What is the treatment for Sleep APNOEA?
Certain factors that are causing sleep apnoea, such as obesity, should be dealt with first. For example, by losing weight, the person may be cured of the condition. Changing sleeping position can help some people – sleeping on your side or front, rather than your back, discourages the tongue from rolling over the airway.
The most effective non-invasive (non-surgical) treatment for sleep apnoea is continuous positive airway pressure (CPAP). The patient wears a soft mask over their nose and mouth, and a machine raises and regulates the pressure of the air they breathe, preventing the airway from collapsing during sleep. Many patients find that this treatment reduces daytime sleepiness and improves their concentration, although some experience facial or nasal pain. Feelings of claustrophobia sometimes occur.
If CPAP doesn’t help a patient, or if they cannot cope with the mask, sometimes surgery is required to manage snoring and sleep apnoea. Surgery can involve correcting physiological abnormalities, such as removing nasal polyps. Other options include removing the adenoids, tonsils, or uvula (a tag of skin hanging down inside the mouth), or performing reconstructive surgery on the nose.

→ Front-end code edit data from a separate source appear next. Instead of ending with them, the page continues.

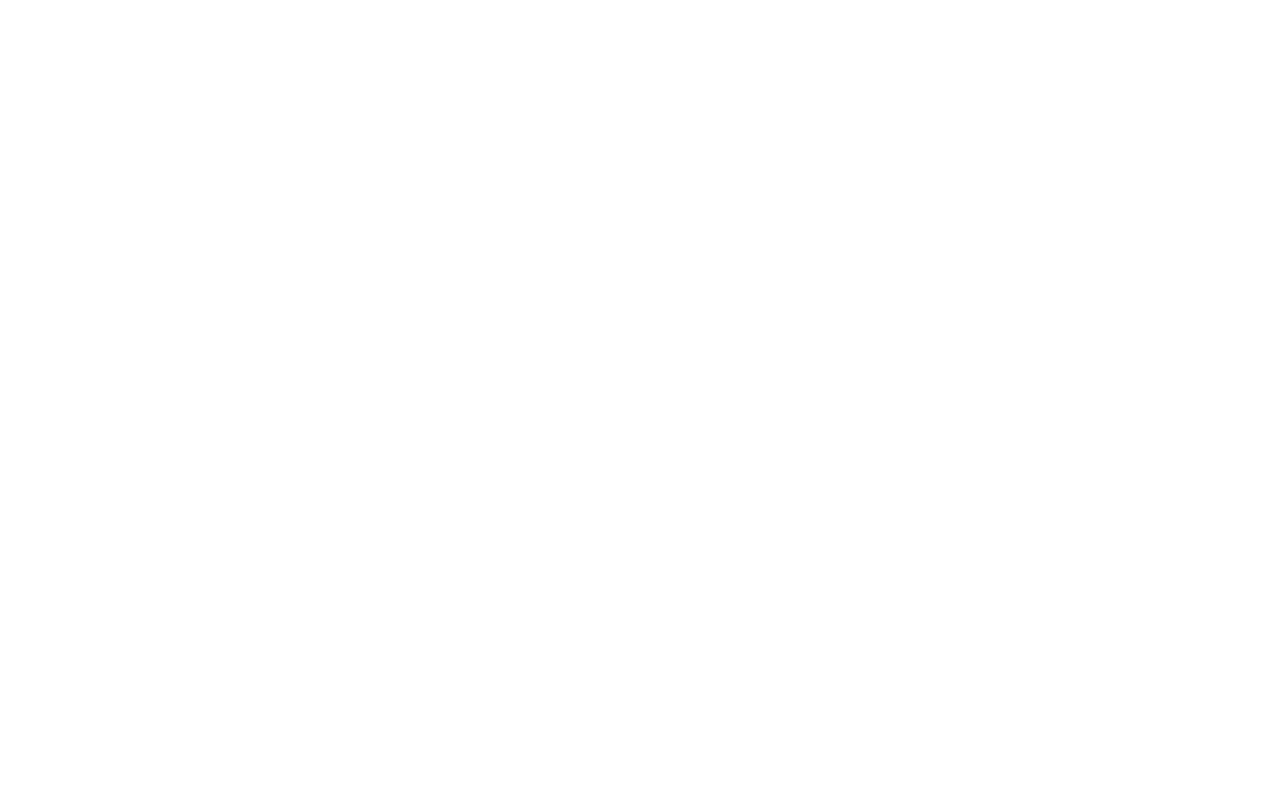
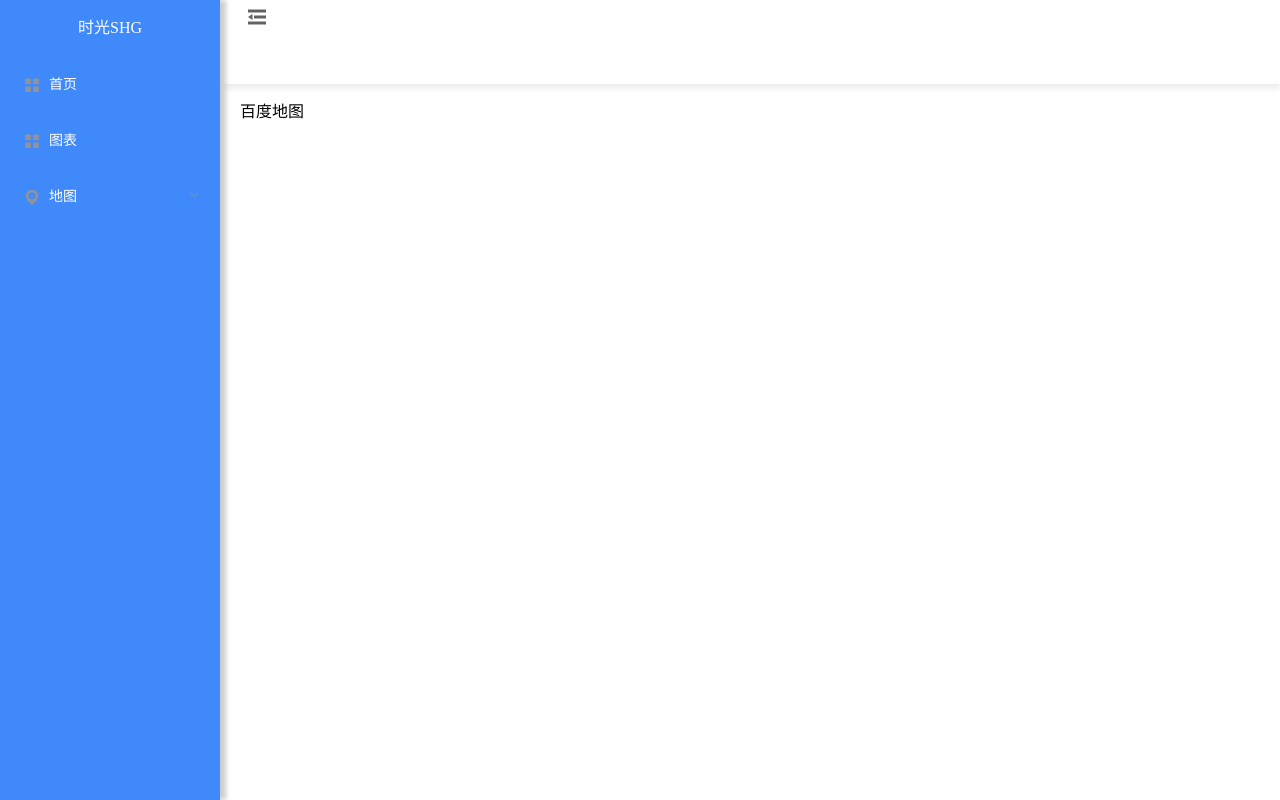
Before and after one commit to SHGJun/vue2-management-systan, a Vue app: page /baiduMap in a window 1280 px wide. Built offline with nearby package versions, Linux system fonts and the light colour scheme.

Commit message:
create mapPage/chartPage,add view-route transition

```diff
--- a/src/layout/components/ContentView.vue
+++ b/src/layout/components/ContentView.vue
@@ -1,11 +1,32 @@
 <template>
     <div class="layout-content">
-        <router-view></router-view>
+        <transition name="fade-transform" mode="out-in">
+            <router-view></router-view>
+        </transition>
     </div>
 </template>
 
 <style lang="scss">
 .layout-content{
     padding: 20px;
+    /* 重点！ 减号两边需要空格，否则无效 */
+    height: calc(100% - 124px);
+    /* opacity: 0; */
+}
+
+.fade-transform-enter, .fade-transform-leave-to{
+    opacity: 0;
+    transform: translateX(10px);
+}
+
+/* 指定要过渡的属性 */
+.fade-transform-enter-active,.fade-transform-leave-active{
+    transition:all .3s;
+}
+
+/* 进场的结束效果  和 离开场的开始效果  */
+.fade-transform-enter-to, .fade-transform-leave{
+    opacity: 1;
+    transform: translateX(0px);
 }
 </style>
--- a/src/layout/components/NavBarView.vue
+++ b/src/layout/components/NavBarView.vue
@@ -20,20 +20,20 @@
       :collapse="isCollapse"
       :collapse-transition="false"
     >
-      <div v-for="item in menuData" :key="item.id">
-        <el-submenu :index="item.id" v-if="item.children">
+      <div v-for="item in menuListData" :key="item.id">
+        <el-submenu :index="item.path" v-if="item.children">
           <template slot="title">
             <i class="el-icon-location"></i>
             <span>{{ item.title }}</span>
           </template>
           <el-menu-item
-            :index="child.id"
+            :index="child.path"
             v-for="child in item.children"
-            :key="child.id"
+            :key="child.path"
             >{{ child.title }}</el-menu-item
           >
         </el-submenu>
-        <el-menu-item :index="item.id" v-else>
+        <el-menu-item :index="item.path" v-else>
           <i class="el-icon-menu"></i>
           <span slot="title">{{ item.title }}</span>
         </el-menu-item>
@@ -44,30 +44,12 @@
 
 <script>
 import { mapState } from "vuex";
+import menuListData from '../menuListData';
 export default {
-  data() {
-    return {
-      menuData: [
-        {
-          title: "首页",
-          id: "1",
-        },
-        {
-          title: "用户管理",
-          id: "2",
-          children: [
-            {
-              title: "用户权限",
-              id: "2-1",
-            },
-            {
-              title: "用户设置",
-              id: "2-2",
-            },
-          ],
-        },
-      ],
-    };
+  data(){
+    return{
+      menuListData:menuListData
+    }
   },
   computed: {
     ...mapState({ isCollapse: (state) => state.navCollapse.isCollapse }),
--- /dev/null
+++ b/src/layout/menuListData.js
@@ -0,0 +1,24 @@
+export default [
+    {
+        title: "首页",
+        path: '/',
+    },
+    {
+        title:'图表',
+        path:'/chart'
+    },
+    {
+        title: "地图",
+        path: '/map',
+        children: [
+            {
+                title: "百度地图",
+                path: '/baiduMap'
+            },
+            {
+                title: "高德地图",
+                path: '/gaodeMap'
+            },
+        ],
+    },
+]
--- a/src/router/index.js
+++ b/src/router/index.js
@@ -1,10 +1,13 @@
 import Vue from 'vue';
 import VueRouter from 'vue-router'
 import MainLayout from '@/layout/MainLayout.vue'
-// import HomePage from '@/views/Home/HomePage.vue'
+import HomePage from '@/views/Home/HomePage.vue'
 // import { getLocalStorage } from '@/utils';
 import LoginPage from '@/views/Login/LoginPage.vue'
 import TestPage from '@/views/test/TestPage.vue'
+import BaiduMapPage from '@/views/BaiduMap/BaiduMapPage.vue'
+import GaodeMapPage from '@/views/GaodeMap/GaodeMapPage.vue'
+import ChartPage from '@/views/Chart/ChartPage.vue'
 
 Vue.use(VueRouter)
 
@@ -12,9 +15,31 @@
     // 首页
     {
         path:'/',
+        redirect:'/home',
         name:'layout',
-        // component:HomePage
-        component:MainLayout
+        component:MainLayout,
+        children:[
+            {
+                name:'home',
+                path:'/home',
+                component:HomePage
+            },
+            {
+                name:'chart',
+                path:'/chart',
+                component:ChartPage
+            },
+            {
+                name:'baiduMap',
+                path:'/baiduMap',
+                component:BaiduMapPage
+            },
+            {
+                name:'gaodeMap',
+                path:'/gaodeMap',
+                component:GaodeMapPage
+            },
+        ]
     },
     // 登录页面
     {
--- /dev/null
+++ b/src/views/BaiduMap/BaiduMapPage.vue
@@ -0,0 +1,16 @@
+<template>
+    <div>
+        百度地图
+    </div>
+</template>
+
+
+<script>
+export default{
+    data(){
+        return{
+
+        }
+    }
+}
+</script>
--- /dev/null
+++ b/src/views/Chart/ChartPage.vue
@@ -0,0 +1,5 @@
+<template>
+    <div>
+        图表
+    </div>
+</template>
```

Information source: NHS Direct Online Health Encyclopedia, 2005